Work instructions:
Scan the data below and state the number of lines that include the word "what", adding no comment.
◆ ◆ ◆ ◆ ◆ ◆ ◆
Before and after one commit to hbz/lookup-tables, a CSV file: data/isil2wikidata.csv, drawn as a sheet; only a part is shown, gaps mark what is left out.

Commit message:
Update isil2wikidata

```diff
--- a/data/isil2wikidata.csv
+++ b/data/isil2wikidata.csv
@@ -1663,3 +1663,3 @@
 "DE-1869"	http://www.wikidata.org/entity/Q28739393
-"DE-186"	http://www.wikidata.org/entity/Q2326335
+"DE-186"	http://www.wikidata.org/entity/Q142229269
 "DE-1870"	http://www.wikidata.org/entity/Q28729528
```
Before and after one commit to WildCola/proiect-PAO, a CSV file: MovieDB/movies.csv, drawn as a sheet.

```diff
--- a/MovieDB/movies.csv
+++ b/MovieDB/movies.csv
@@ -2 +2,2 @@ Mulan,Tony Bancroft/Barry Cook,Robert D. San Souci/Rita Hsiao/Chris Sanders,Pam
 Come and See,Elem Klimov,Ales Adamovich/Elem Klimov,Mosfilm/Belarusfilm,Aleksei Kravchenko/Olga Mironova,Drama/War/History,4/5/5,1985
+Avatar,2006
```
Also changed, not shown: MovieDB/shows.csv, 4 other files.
◆ ◆ ◆ ◆ ◆ ◆ ◆
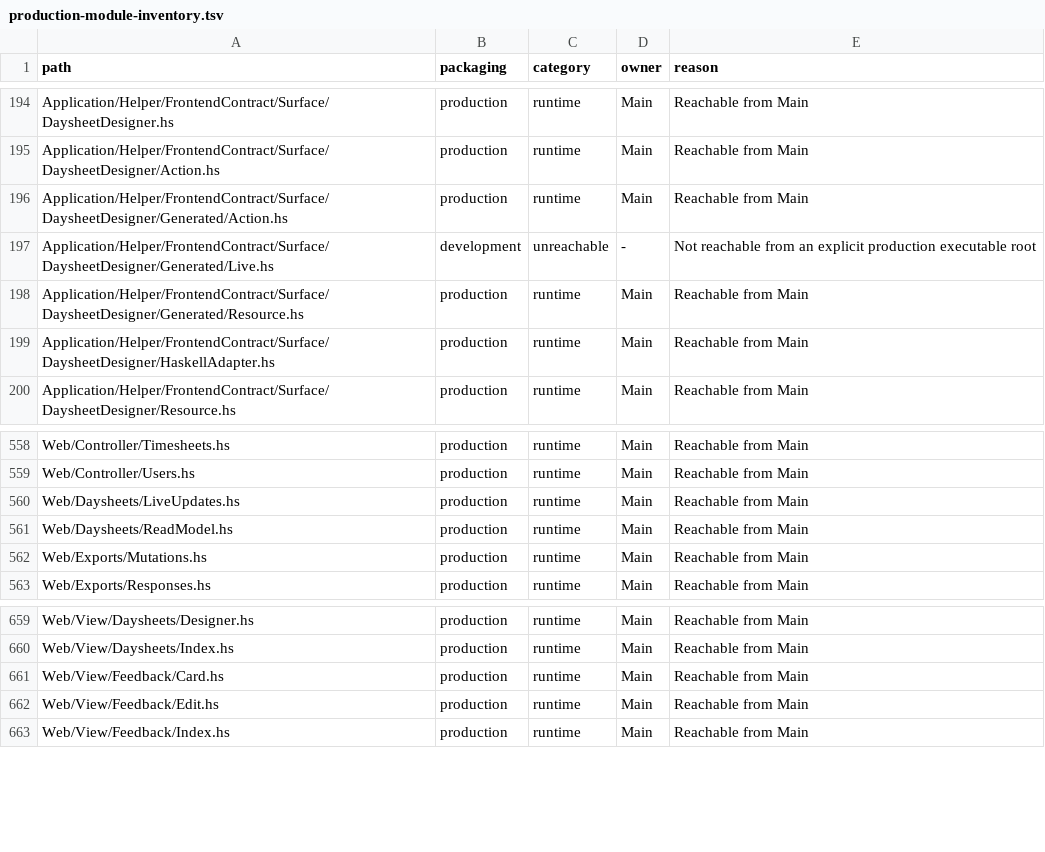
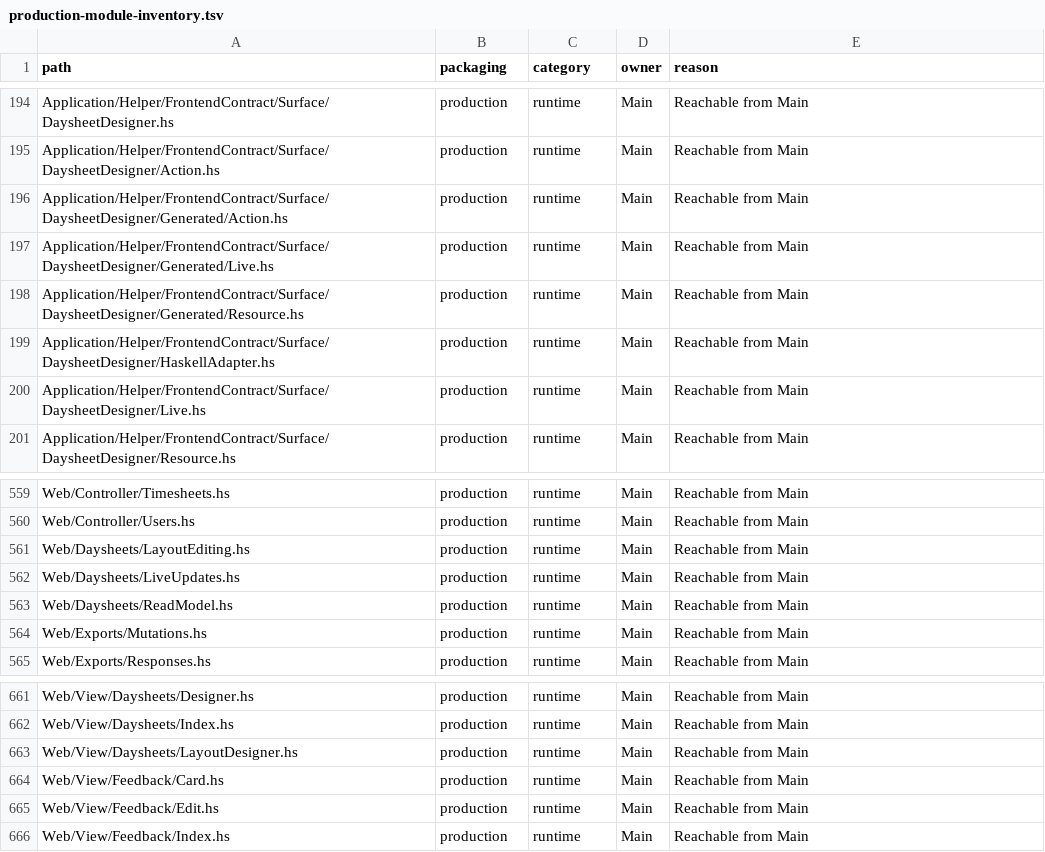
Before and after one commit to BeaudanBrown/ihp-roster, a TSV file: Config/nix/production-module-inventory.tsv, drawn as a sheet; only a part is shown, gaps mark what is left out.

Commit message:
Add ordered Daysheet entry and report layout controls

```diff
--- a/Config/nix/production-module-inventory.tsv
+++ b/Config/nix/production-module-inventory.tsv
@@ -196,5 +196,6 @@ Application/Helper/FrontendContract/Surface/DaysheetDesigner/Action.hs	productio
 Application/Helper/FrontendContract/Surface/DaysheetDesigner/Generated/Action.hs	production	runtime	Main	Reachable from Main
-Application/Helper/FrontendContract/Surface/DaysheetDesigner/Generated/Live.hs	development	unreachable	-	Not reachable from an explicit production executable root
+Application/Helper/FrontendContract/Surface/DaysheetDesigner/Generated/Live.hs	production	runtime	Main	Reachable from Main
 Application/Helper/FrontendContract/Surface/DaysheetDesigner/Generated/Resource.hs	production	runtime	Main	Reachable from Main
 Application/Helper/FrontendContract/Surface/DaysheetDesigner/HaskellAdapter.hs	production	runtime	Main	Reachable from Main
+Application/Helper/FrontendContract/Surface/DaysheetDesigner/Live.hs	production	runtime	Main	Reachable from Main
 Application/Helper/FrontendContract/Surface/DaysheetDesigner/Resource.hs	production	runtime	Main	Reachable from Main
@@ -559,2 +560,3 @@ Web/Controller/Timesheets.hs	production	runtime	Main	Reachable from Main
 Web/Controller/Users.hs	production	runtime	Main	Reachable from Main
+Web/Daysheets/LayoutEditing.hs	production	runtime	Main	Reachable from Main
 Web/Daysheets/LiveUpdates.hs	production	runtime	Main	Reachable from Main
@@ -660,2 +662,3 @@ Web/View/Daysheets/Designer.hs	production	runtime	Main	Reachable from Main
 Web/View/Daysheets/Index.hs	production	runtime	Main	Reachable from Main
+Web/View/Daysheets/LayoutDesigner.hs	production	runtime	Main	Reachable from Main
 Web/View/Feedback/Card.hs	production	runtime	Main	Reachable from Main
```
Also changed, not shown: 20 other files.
◆ ◆ ◆ ◆ ◆ ◆ ◆
Written solution:
2